What is a ticket? And how does it apply to over-booked flights?
Maybe I should have watched more airport reality shows and been prepared for this, but I was astonished late last year to turn up at Heathrow and find I couldn't get onto the flight I had tickets for, because it was over-booked.
I am fairly sure major airlines have better legal advice than me, and that I had in fact only puchased some sort of "permission to try to fly you if we have space" voucher. However I naivly assumed that paying £350-odd to catch a specified flight entitled me to be on it.
Cyprus Airways were the culprits, as my new wife and myself headed out for our honeymoon. There were other couples who couldn't get on to the flight, and graciously one older couple agreed not to try and fly in the hope that we could get on. I should have had the presence of mind to ask for their contact details because I wish I was now able to send them a card & present - it was very sweet of them.
My wife and I turned on a controlled performance of you cry and I'll be angry. We were offered either an overnight stay in London, or a flight to Athens to then connect to Cyprus the next day.

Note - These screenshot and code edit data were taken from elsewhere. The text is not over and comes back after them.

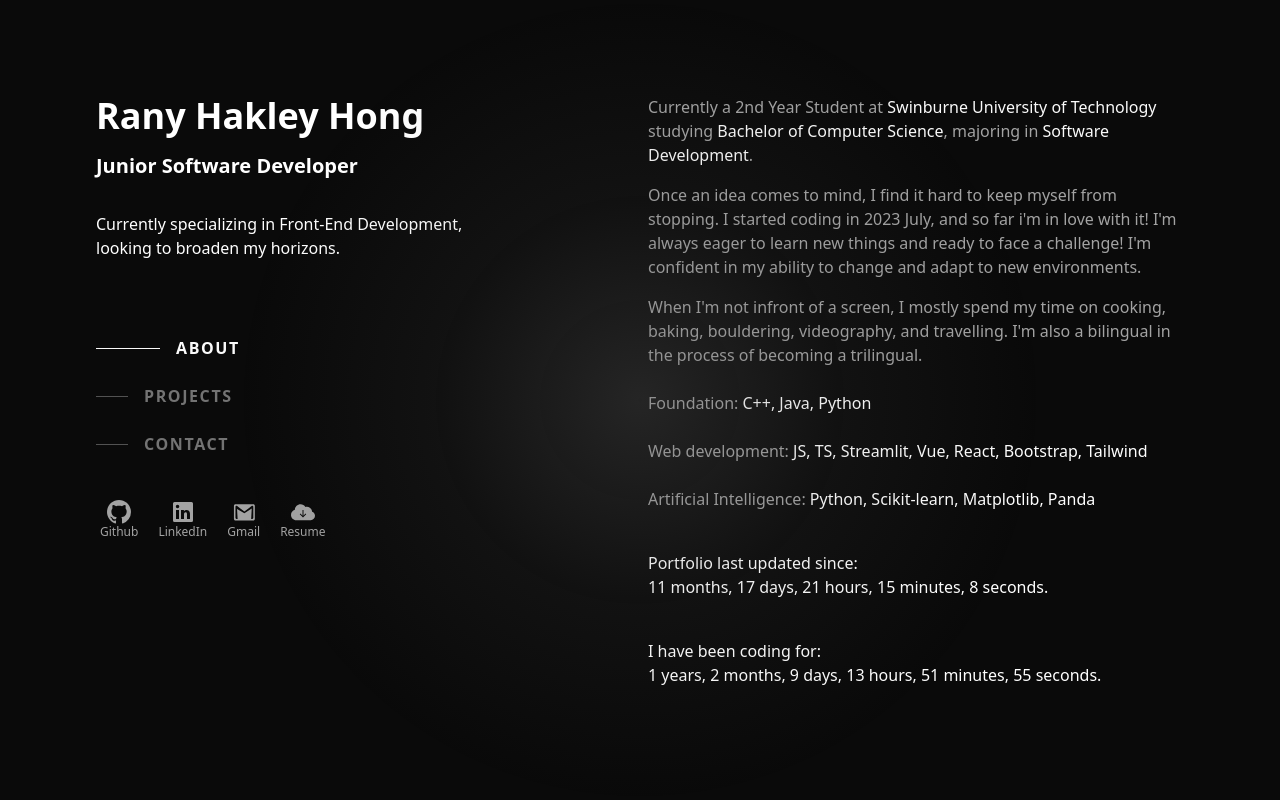
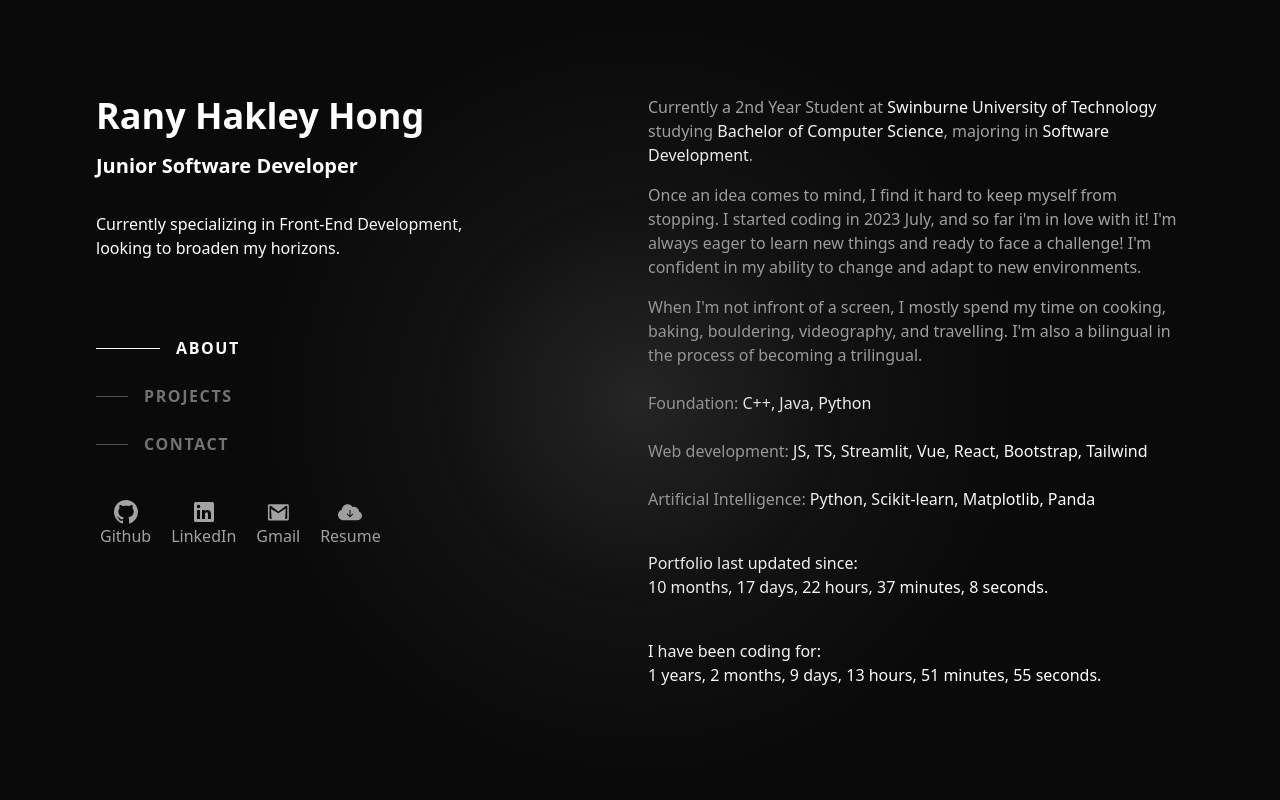
Before and after one commit to ranyhakley/portfolio-website, a Next.js app: page / in a window 1280 px wide. Shown: the top 800 px of the page. Built offline with nearby package versions, Linux system fonts and the light colour scheme; no server answers.

Commit message:
fixed github link

```diff
--- a/components/Header.tsx
+++ b/components/Header.tsx
@@ -91,8 +91,8 @@
       </div>
       <div>
         <ul className="ml-1 mr-24 mt-8 flex">
-          <li className="mr-5 text-xs shrink-0">
-            <a className="block hover:text-neutral-50 text-neutral-400" href="https://github.com/midoriiiiiiiii" target="_blank" rel="noreferrer noopener" aria-label="GitHub (opens in a new tab)" title="GitHub">
+          <li className="mr-5 text-s shrink-0">
+            <a className="block hover:text-neutral-50 text-neutral-400" href="https://github.com/ranyhakley" target="_blank" rel="noreferrer noopener" aria-label="GitHub (opens in a new tab)" title="GitHub">
               <div className="flex flex-col items-center justify-center">
                 <span className="sr-only">GitHub</span>
                 <svg xmlns="http://www.w3.org/2000/svg" viewBox="0 0 16 16" fill="currentColor" className="h-6 w-6" aria-hidden="true">
@@ -103,7 +103,7 @@
               </div>
             </a>
           </li>
-          <li className="mr-5 text-xs shrink-0">
+          <li className="mr-5 text-s shrink-0">
             <a className="block hover:text-neutral-50 text-neutral-400" href="https://www.linkedin.com/in/ranyhakleyh/" target="_blank" rel="noreferrer noopener" aria-label="LinkedIn (opens in a new tab)" title="LinkedIn">
               <div className="flex flex-col items-center justify-center">
                 <span className="sr-only">LinkedIn</span>
@@ -115,7 +115,7 @@
               </div>
             </a>
           </li>
-          <li className="mr-5 text-xs shrink-0">
+          <li className="mr-5 text-s shrink-0">
             <a className="block hover:text-neutral-50 text-neutral-400" href="#contact" title="Gmail">
               <div className="flex flex-col items-center justify-center">
                 <span className="sr-only">Gmail</span>
@@ -127,7 +127,7 @@
 
             </a>
           </li>
-          <li className="mr-5 text-xs shrink-0">
+          <li className="mr-5 text-s shrink-0">
             <a className="block hover:text-neutral-50 text-neutral-400" href="/RanyHakleyHongResume.pdf" download title="Resume">
               <div className="flex flex-col items-center justify-center">
                 <span className="sr-only">Resume</span>
--- a/components/LastUpdated.tsx
+++ b/components/LastUpdated.tsx
@@ -21,7 +21,7 @@
   });
 
   useEffect(() => {
-    const startDate = new Date('2024-09-23T16:36:47'); // Replace with your last updated day and time in 24 hours format
+    const startDate = new Date('2024-10-23T15:14:47'); // Replace with your last updated day and time in 24 hours format
 
     const calculateTimeElapsed = () => {
       const now = new Date();
```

We held firm and in the end the captain of the plane agreed to take us in the "jump seats" as cabin crew. This only happened because it was our honeymoon. Naturally before we left we had to sign a document waiving our legal rights of complaint - although I didn't check the small-print to see whether it precluded my blogging it - or blogging about it a couple of months later when I could be slightly more rational about it.
Travelling in the "jump seats" means that for take-off and landing you have to sit with the cabin crew in the rear of the plane. My wife was in the kitchen, with no view of where we were in the take-off sequence, whilst I was cramping the style of an air-steward. I had to give my wife hand signals to indicate when we were taking off.
"Jump seats" also means that during the flight you have to sit at the "muster stations" next to the emergency exits over the wings, facing the back of the plane - with no table to eat your food from, no view of the information screens, no headphone socket for the films, and you are cramping someone elses leg-room for the entire flight.
The pursar on the flight gave us a bottle of champagne as compensation. Typically British I was bought off by the promise of getting drunk ;-)
We booked the tickets from ebookers, who I would still use again, and would absolve from blame themselves, if it wasn't for one thing. On my return I found waiting in my in-box a mail from them asking me to give feedback on how my journey had been. Which was excellent customer service and a real boost to their brand image. I wrote them a very fair account of what had happened - but got no acknowledgement or reply. Which wasn't so good.
And I've now given both Cyprus Airways & eBookers a grace period of four months to attempt to contact me and try and convince me I should ever use them again because they are sorry that, in the words I used at Heathrow "You've made my wife cry, and ruined the start of our honeymoon"
In the end we were very grateful that they had squeezed us on, and that we got to Cyprus in time to enjoy the full holiday we had planned. But the more I have subsequently thought about it, the more it seems incredible to me that you could purchase two tickets, four months in advance of travel, for a specific flight, and turn up on the day to be told that it wasn't valid for travel. Imagine if that happened at football, or gigs, or the theatre: "Sorry sir, we know you bought a ticket for the show, but we over-booked it. Here is a voucher to get some food and an overnight stay instead, and we'll try and squeeze you in the next time Kraftwerk tour".